Documentation for Prototypes vs Models – Jo-Ann Ng Yixian

Study of a Creative Practice: Barista 

Since I was always at cafes, I decided to chat with a couple of baristas to understand more about them and their tools.

I drew out 5 tools the baristas used that stood out to me:
– Espresso Machine (to brew espresso shots)
– Portafilter (attaches to the espresso machines) 
– Coffee Tamper (to tamper – press the grounded coffee powder into the portafilter basket)
– Milk Pitcher (to pour in the milk for lattes and to create latte art)
– Coffee Grinder (to grind coffee beans)

Idea 1: Latte Art Finger Stylus

I wouldn’t say the baristas at the cafe had a problem with making latte art (since that’s what they were trained for after all), but I came up with this idea of having a portable, wearable and possibly easier way to make latte art since it capitalizes on the intuitive gesture.
The small well with a spring milk frother has an electric heater (to heat the milk) rests on your wrist and the contours of your hand allows the foam to flow downwards easily. Ideally, the nozzle would be made of stainless steel – like the ones on the Espresso machine and also the material of the milk pitcher Baristas usually use for latte art. 

This contraption could attach a second tube/nozzle on another finger so that Baristas could use two fingers to make interweaving patterns. Alternative to milk, perhaps chocolate would do well with this invention too. 

Prototype 2: Portable Cafe BGM Hats

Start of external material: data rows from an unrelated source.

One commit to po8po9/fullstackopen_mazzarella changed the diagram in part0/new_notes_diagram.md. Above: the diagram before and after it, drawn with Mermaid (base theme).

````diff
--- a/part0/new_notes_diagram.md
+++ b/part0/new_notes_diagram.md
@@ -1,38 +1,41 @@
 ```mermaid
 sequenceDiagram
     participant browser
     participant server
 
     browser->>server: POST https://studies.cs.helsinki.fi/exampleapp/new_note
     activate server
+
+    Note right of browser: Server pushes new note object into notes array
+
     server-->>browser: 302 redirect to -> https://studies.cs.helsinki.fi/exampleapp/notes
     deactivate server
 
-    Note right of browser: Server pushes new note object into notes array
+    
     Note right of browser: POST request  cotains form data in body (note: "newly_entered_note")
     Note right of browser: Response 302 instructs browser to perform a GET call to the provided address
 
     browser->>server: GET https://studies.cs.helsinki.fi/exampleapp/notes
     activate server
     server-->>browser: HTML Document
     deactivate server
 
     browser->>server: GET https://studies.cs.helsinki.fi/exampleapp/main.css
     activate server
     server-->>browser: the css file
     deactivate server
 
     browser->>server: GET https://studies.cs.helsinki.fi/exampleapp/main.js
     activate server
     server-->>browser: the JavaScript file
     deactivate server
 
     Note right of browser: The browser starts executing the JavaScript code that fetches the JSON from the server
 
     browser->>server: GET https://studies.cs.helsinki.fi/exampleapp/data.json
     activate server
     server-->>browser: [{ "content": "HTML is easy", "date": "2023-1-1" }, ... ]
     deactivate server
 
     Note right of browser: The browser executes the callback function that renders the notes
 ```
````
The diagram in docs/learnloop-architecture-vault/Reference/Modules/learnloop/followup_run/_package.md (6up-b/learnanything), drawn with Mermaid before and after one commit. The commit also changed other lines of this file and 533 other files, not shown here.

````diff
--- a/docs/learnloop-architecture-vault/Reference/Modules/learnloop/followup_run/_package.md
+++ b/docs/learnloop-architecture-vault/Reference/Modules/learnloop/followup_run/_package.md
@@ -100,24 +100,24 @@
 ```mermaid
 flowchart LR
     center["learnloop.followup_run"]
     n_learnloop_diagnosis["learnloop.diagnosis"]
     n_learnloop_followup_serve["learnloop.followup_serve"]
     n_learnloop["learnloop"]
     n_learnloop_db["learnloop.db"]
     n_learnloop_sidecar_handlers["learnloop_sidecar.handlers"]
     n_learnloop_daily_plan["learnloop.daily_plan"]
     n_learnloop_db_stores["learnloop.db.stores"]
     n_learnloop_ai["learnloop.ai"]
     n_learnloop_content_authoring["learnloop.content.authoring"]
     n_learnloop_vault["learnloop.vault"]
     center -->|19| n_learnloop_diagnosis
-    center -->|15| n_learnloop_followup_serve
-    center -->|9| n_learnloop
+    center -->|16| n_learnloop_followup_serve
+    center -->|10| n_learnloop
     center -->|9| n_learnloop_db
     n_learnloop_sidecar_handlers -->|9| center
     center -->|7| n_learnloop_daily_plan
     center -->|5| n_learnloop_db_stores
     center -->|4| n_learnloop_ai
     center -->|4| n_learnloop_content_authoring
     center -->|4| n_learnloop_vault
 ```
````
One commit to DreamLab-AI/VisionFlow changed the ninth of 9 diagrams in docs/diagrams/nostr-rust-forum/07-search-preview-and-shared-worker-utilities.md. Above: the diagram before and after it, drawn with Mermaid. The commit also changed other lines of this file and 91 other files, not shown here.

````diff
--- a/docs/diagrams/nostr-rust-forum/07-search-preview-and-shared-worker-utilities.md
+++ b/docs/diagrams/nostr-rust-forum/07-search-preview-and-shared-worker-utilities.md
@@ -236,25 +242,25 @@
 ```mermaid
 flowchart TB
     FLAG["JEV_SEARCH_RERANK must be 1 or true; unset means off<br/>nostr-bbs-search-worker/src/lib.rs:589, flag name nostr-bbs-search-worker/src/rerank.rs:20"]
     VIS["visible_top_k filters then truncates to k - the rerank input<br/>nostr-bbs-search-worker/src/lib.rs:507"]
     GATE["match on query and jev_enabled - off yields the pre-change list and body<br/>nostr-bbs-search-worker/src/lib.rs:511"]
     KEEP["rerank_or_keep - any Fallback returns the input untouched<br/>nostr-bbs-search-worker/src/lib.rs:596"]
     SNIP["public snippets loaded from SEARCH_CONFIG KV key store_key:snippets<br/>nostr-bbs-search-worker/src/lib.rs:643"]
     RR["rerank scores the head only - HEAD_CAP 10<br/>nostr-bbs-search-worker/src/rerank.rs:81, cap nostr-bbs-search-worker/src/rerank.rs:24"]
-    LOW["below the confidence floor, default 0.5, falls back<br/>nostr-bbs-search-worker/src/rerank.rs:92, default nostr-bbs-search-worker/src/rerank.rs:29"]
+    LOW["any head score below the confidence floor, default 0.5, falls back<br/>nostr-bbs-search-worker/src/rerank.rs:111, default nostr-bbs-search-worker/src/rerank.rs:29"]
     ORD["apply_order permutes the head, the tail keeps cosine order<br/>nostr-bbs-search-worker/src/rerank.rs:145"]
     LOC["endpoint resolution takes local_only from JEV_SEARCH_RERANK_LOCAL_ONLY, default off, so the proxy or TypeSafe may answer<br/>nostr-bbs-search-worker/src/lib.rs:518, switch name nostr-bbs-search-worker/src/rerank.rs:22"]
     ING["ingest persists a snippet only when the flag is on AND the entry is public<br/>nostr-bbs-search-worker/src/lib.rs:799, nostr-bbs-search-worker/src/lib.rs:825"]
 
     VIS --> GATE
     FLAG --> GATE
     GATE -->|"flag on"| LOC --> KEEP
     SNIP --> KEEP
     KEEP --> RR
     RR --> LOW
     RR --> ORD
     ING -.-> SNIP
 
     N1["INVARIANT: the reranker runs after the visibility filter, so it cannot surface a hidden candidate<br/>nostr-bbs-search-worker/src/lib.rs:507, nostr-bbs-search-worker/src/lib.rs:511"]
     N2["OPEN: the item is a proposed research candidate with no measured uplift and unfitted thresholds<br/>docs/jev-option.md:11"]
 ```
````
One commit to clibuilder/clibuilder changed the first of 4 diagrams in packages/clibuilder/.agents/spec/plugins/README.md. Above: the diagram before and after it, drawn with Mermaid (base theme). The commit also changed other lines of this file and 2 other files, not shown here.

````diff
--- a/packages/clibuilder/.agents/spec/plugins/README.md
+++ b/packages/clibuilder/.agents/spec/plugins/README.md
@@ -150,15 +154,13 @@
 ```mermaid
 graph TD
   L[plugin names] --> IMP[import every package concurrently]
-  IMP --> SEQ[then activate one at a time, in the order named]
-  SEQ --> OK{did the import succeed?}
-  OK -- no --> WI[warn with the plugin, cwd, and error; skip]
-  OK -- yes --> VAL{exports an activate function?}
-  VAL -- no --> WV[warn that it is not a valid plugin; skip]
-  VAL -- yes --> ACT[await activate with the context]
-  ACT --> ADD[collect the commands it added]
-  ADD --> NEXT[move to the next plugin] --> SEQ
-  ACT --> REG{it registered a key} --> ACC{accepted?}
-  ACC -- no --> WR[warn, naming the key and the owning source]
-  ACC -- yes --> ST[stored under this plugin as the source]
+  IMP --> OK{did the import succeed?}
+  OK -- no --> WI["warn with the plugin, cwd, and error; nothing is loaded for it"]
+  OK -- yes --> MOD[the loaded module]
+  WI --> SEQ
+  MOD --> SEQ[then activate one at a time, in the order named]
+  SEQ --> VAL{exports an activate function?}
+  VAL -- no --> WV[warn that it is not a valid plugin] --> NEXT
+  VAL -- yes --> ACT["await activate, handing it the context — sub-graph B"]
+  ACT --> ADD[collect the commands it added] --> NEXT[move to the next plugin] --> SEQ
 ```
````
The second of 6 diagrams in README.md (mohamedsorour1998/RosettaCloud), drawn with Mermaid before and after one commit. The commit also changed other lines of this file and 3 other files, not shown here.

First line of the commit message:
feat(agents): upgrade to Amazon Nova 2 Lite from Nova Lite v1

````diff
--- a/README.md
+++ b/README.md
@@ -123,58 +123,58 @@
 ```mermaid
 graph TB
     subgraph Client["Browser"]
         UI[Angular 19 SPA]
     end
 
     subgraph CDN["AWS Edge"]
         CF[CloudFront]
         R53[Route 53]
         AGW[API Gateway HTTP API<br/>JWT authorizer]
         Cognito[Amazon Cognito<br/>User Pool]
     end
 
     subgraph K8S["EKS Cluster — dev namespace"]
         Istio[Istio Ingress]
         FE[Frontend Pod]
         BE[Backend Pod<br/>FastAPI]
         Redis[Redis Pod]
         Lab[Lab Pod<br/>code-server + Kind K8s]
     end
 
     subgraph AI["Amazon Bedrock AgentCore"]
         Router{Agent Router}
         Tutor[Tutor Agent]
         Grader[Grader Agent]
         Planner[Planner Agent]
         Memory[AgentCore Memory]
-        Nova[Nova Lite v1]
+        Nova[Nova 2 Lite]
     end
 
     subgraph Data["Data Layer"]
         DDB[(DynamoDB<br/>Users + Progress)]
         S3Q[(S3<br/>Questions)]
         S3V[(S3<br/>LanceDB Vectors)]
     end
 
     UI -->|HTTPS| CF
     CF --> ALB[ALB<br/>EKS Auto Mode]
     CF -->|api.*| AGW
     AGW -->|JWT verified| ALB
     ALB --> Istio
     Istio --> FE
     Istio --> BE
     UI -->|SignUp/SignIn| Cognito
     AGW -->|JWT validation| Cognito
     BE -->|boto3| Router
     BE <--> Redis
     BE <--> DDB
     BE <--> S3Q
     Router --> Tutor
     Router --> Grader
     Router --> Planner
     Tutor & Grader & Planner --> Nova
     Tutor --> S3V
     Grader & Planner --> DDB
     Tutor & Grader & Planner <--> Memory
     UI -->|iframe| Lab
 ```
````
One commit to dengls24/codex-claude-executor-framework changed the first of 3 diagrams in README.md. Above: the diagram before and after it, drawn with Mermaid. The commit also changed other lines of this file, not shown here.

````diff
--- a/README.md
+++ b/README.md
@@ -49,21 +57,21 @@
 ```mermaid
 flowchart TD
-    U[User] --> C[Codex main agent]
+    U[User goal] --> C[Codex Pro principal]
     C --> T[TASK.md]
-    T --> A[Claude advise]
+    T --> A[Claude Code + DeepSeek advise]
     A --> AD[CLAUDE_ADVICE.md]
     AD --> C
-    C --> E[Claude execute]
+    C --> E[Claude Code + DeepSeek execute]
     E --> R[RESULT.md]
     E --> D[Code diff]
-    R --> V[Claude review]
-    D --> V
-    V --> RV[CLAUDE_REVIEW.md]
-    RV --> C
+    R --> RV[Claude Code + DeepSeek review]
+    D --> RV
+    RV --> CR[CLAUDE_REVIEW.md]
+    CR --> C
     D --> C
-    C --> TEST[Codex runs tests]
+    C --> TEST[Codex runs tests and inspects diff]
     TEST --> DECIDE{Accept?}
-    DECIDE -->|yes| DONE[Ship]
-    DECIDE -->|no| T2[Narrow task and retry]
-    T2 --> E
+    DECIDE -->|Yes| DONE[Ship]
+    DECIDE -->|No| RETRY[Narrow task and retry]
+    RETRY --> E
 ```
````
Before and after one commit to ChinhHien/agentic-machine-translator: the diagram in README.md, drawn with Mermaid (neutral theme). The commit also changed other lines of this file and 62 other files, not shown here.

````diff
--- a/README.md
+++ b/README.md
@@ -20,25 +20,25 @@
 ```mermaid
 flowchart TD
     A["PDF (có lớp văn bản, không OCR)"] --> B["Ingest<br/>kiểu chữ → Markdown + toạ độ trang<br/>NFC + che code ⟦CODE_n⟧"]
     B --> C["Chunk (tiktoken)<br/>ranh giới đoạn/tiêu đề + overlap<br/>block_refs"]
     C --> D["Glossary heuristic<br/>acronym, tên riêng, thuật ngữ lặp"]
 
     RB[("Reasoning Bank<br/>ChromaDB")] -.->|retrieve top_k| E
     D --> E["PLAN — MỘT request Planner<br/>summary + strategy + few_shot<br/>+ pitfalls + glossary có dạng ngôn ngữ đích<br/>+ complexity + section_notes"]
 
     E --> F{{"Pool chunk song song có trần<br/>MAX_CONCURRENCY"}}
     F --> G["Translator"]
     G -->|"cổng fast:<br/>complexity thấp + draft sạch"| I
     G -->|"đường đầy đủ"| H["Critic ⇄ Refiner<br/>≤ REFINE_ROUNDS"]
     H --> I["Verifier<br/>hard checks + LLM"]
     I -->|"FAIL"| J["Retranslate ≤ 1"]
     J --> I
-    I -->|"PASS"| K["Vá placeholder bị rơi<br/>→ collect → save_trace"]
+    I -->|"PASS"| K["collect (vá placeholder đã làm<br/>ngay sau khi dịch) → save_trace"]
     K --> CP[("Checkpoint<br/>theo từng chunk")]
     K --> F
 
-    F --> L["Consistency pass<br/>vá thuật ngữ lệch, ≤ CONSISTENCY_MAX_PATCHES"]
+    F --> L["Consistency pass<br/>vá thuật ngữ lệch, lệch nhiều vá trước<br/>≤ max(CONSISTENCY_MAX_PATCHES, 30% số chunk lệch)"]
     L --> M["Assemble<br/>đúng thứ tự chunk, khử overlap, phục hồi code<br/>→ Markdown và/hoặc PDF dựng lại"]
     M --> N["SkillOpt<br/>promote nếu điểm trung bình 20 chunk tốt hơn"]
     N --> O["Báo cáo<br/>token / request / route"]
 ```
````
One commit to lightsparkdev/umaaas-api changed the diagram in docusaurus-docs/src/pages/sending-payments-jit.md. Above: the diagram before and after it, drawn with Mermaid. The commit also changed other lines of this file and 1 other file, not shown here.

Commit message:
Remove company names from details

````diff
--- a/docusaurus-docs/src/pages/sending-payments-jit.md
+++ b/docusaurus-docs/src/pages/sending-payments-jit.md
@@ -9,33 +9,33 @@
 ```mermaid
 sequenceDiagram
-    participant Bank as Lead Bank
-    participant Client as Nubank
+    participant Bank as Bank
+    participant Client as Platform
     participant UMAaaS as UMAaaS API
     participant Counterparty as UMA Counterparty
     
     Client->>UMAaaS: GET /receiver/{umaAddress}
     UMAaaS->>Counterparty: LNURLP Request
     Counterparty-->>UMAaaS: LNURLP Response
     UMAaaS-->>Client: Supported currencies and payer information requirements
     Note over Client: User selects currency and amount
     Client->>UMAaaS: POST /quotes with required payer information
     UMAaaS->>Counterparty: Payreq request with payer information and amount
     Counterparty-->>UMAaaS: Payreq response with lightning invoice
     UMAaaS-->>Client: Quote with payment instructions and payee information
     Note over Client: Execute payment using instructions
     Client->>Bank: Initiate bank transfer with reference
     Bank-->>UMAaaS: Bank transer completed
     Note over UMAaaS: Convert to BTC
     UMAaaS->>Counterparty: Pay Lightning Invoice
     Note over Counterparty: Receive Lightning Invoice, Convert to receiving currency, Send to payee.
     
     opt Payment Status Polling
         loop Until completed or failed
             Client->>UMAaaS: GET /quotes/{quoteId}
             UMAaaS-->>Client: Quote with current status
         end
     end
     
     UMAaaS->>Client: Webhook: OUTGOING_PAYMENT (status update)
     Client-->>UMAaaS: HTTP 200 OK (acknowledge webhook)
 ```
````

One of the baristas I talked to in a cafe briefly chuckled about how he became a barista because he wanted to look cool. I used this thought along with the idea of how important cafe music was to set an ambiance. 
This Cafe Background Music (BGM) Hat helps baristas bring around a cool aura by playing music directly from the hat. It connects to an application via Bluetooth that comes with a playlist of poetry or chill music.

I tested this by attaching my wireless Bluetooth-connected earpieces to a hat (only on the outside for a prototype) and blasted music. (my images have been corrupted and hence I currently don’t have any for them)
It worked but it wasn’t loud enough and if I had to work on this further, I would look into making small speakers light enough not to weigh down the hat.

Ng Yixian Jo-Ann (A0142014B)

One Reply to “Documentation for Prototypes vs Models – Jo-Ann Ng Yixian”

Leave a Reply

Your email address will not be published. Required fields are marked *